What changes can I expect when using GUTWIRE in my system?
GutWire will improve the overall resolution and tonal balance of your system and provide:
•incredible soundstage that extends in height, width and depth.
•low frequency response that is accurate, deep, powerful and authoritative.
•real-life midrange that is natural and musical.
•amazing 3D imaging with body and texture.
Do GutWire cables use any capacitors or inductors?
GUTWIRE cables do not use any capacitors, resistors, coils or inductors in their construction that would alter the frequencies the cable delivers and limit the flow of current.
Are there any advantages of cold-welding (aka crimping) the terminations?
GUTWIRE cables do not employ any soldering in the termination process of the power cables or the balanced interconnects (Click HERE to see what we are using). During our research and extensive listening tests, we realized that crimping is surely better than soldering. The cables with crimped terminations demonstrate a much wider and more open soundstage along with better micro and macro dynamics and faster transient attack.
How long does it take to break-in a GUTWIRE cable?

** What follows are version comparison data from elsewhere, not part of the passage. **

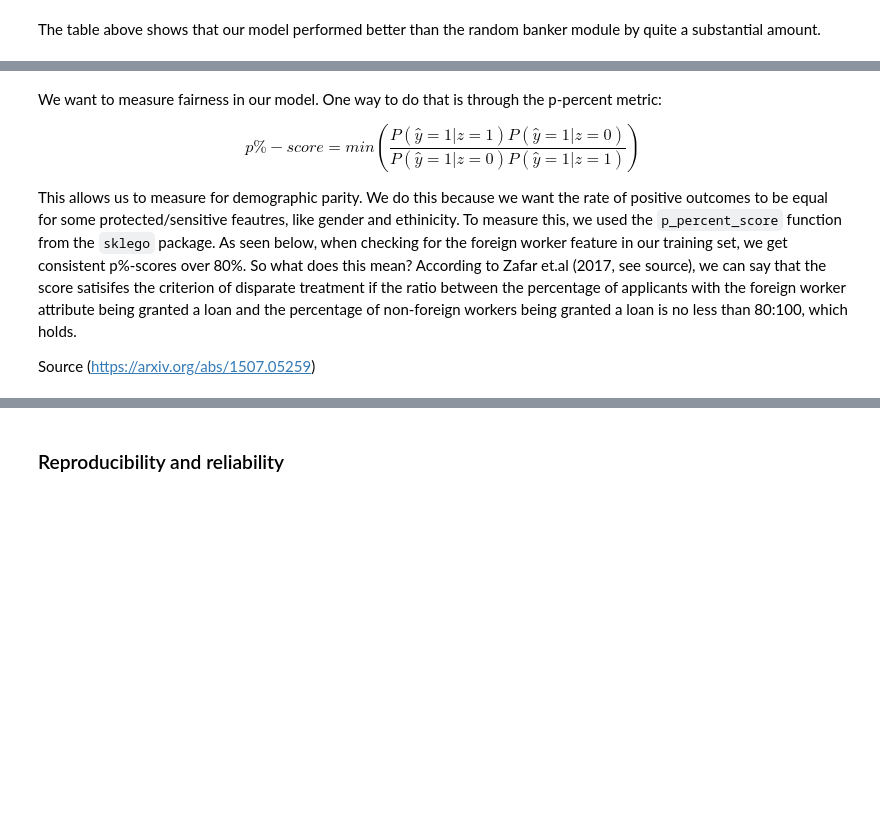
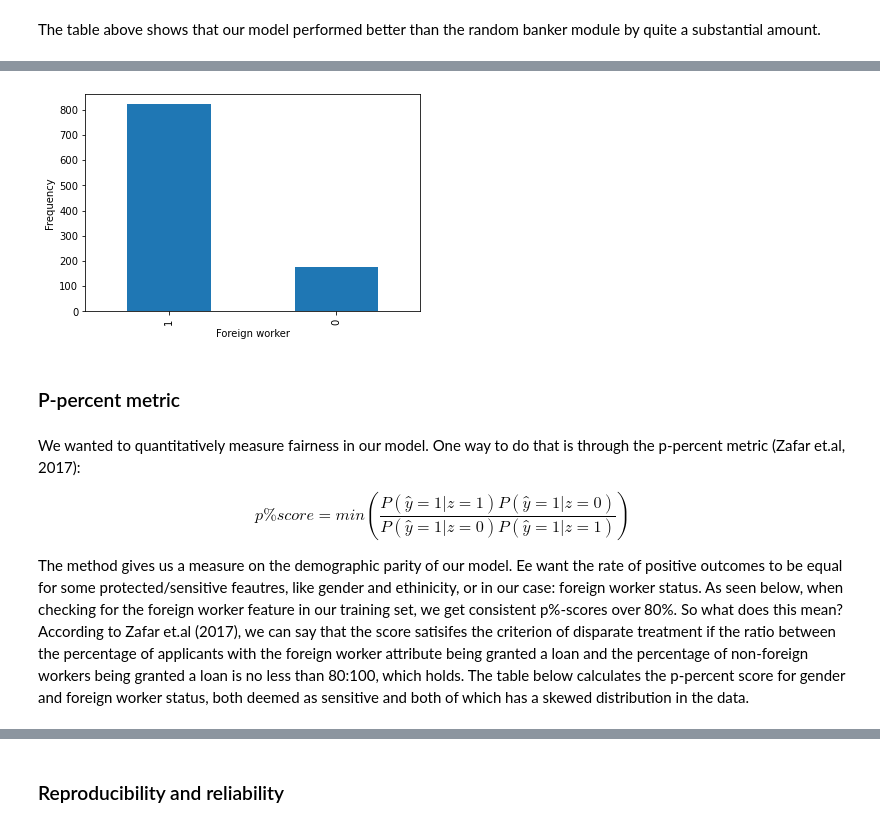
Before and after one commit to Adriyst/ml-society-science, a Jupyter notebook: report.ipynb, the cells around one changed output, grey strips where cells are left out. Cells and saved outputs as stored; diff of their text form; code cells hidden in the pictures; blank space fills up the shorter version.

```diff
--- a/report.ipynb
+++ b/report.ipynb
@@ -492,12 +508,16 @@ The table above shows that our model performed better than the random banker mod
+# %%
+ax = X['foreign_2'].value_counts().plot.bar()
+ax.set_xlabel("Foreign worker")
+ax.set_ylabel("Frequency")
+None
+# %% [output]
+[figure, added]
+# %% [markdown]
+### P-percent metric
 # %% [markdown]
-We want to measure fairness in our model. One way to do that is through the p-percent metric:
+We wanted to quantitatively measure fairness in our model. One way to do that is through the p-percent metric (Zafar et.al, 2017):
 
-$$ p\%-score=min ( \frac{𝑃(𝑦̂ =1|𝑧=1)𝑃(𝑦̂ =1|𝑧=0)} {𝑃(𝑦̂ =1|𝑧=0)𝑃(𝑦̂ =1|𝑧=1)})$$
+$$ p\%score=min ( \frac{𝑃(𝑦̂ =1|𝑧=1)𝑃(𝑦̂ =1|𝑧=0)} {𝑃(𝑦̂ =1|𝑧=0)𝑃(𝑦̂ =1|𝑧=1)})$$
 
-This allows us to measure for demographic parity. We do this because we want the rate of positive outcomes to be equal for some protected/sensitive feautres, like gender and ethinicity. To measure this, we used the `p_percent_score` function from the `sklego` package. As seen below, when checking for the foreign worker feature in our training set, we get consistent p%-scores over 80%. So what does this mean? According to Zafar et.al (2017, see source), we can say that the score satisifes the criterion of disparate treatment if the ratio between the percentage of applicants with the foreign worker attribute being granted a loan and the percentage of
-non-foreign workers being granted a loan is no less than 80:100, which holds.
-
-
-
-
-Source (https://arxiv.org/abs/1507.05259)
+The method gives us a measure on the demographic parity of our model. Ee want the rate of positive outcomes to be equal for some protected/sensitive feautres, like gender and ethinicity, or in our case: foreign worker status. As seen below, when checking for the foreign worker feature in our training set, we get consistent p%-scores over 80%. So what does this mean? According to Zafar et.al (2017), we can say that the score satisifes the criterion of disparate treatment if the ratio between the percentage of applicants with the foreign worker attribute being granted a loan and the percentage of
+non-foreign workers being granted a loan is no less than 80:100, which holds. The table below calculates the p-percent score for gender and foreign worker status, both deemed as sensitive and both of which has a skewed distribution in the data.
```
Also changed, not shown: parts of 16 cells of this notebook.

A GUTWIRE cable needs about 50 hours of burn-in time to get 75% of their optimum performance, and it will continue to improve the sound for up to 100 hours.
I want to upgrade the cabling in my system but I don't have the money to do it all at once. Which cable should I upgrade first?
When upgrading the cables in your system, it is advisable to start with the one that draws the most current. Upgrade the power cable at your amplifier first, then the one at pre-amp or DAC; and your transport for the last. For interconnects, it is logical to start at the source first. Upgrade with a GUTWIRE digital or line level interconnect, then your speaker cables.
What is the purpose of the clip that comes out of the IEC/RCA connector?
The clip is connected to the outer shielding of the cable. It gives the option of floating or grounding the outermost shielding. All of our cables feature multiple shielding in the design. In our extensive listening tests, the ability to float or ground the outer shield affects the sound dramatically. We give you, the listener, the option of fine tuning the sound to best suit your system.
Your cables seem to be putting a lot of emphasis on shielding, why is that?
Living in a world full of electronic pollution, we don't know how to predict RFI and EMI. Background noise, grounding problems and electrostatic noise can be largely eliminated with well shielded cables. Cables without proper shielding will no doubt hinder system performance.
Is there a difference between a balanced (XLR) interconnect and a single-ended (RCA) interconnect?
In a balanced circuit, there is a positive signal, an inverted signal and a separate ground. In a single-ended circuit, there is a positive and a negative signal. The negative signal acts as a ground, too.
Our balanced interconnects are completely different from our single-ended interconnects. Each balanced interconnect has three conductors and two separate shields. Our single-ended interconnect has two conductors and two separate shields. Some of the balanced interconnects on the market are not real balance design.
Why are the Speaker Cables made of four individually jackets instead of two?
Physically separating the positive and negative signals reduces cross talk, capacitance and colorations between cables. Although it is much more expensive to manufacture, the result sound is amazingly good.
Should I use "cheater plugs" if I have a ground-loop or polarity problem?
We do not recommend using "cheater plugs" except for testing the absolute polarity of the component. Once the absolute polarity of the component is determined, it is advisable to change the polarity ( if necessary) inside the male IEC of the component. The use of "cheater plugs" would degrade the performance of our power cables.
Ground loop is usually caused by the difference in electrical potential between component grounds. Using more than one electric outlet and the use of cable television is also a common cause of ground loop. Installing dedicated electrical outlets to audio system can also largely eliminate the problem. DO NOT make modifications to your equipment unless you are a qualified electrician.
I've heard a "theory" that the IEC plug of the power cord should be able to jiggle around the IEC port on the component so that the cable can resonate/oscillate with the AC current. Is that true?
15A 110V AC electricity does not provide any room to "jiggle" around. We believe every connection should be tight and solid, whether it is a low-level signal (RCA or spade lug) or AC electricity. It is the reason why we use the best connector/plug in the world.
I had the notepad/soundpad for 2 years. It seems it had flatter quite a bit since I bought them. Why is that?
This is normal. Every notepad/soundpad have a life-span of 2-3 years. They will gradually reduce to nothing at their end of life-cycle. It is a consumable product.
Your AC line conditioner does not have any surge protection build into it. I am living in an area that have severe thunderstorm. What is your solution?
The reason why we do not put any fuse or surge protection into our AC line conditioner is that any additional components that added to the circuit will degrade the sound. For customer who need surge protection, we would recommend changing the AC receptacle on the wall that have build-in surge protection. Hubbell made such device.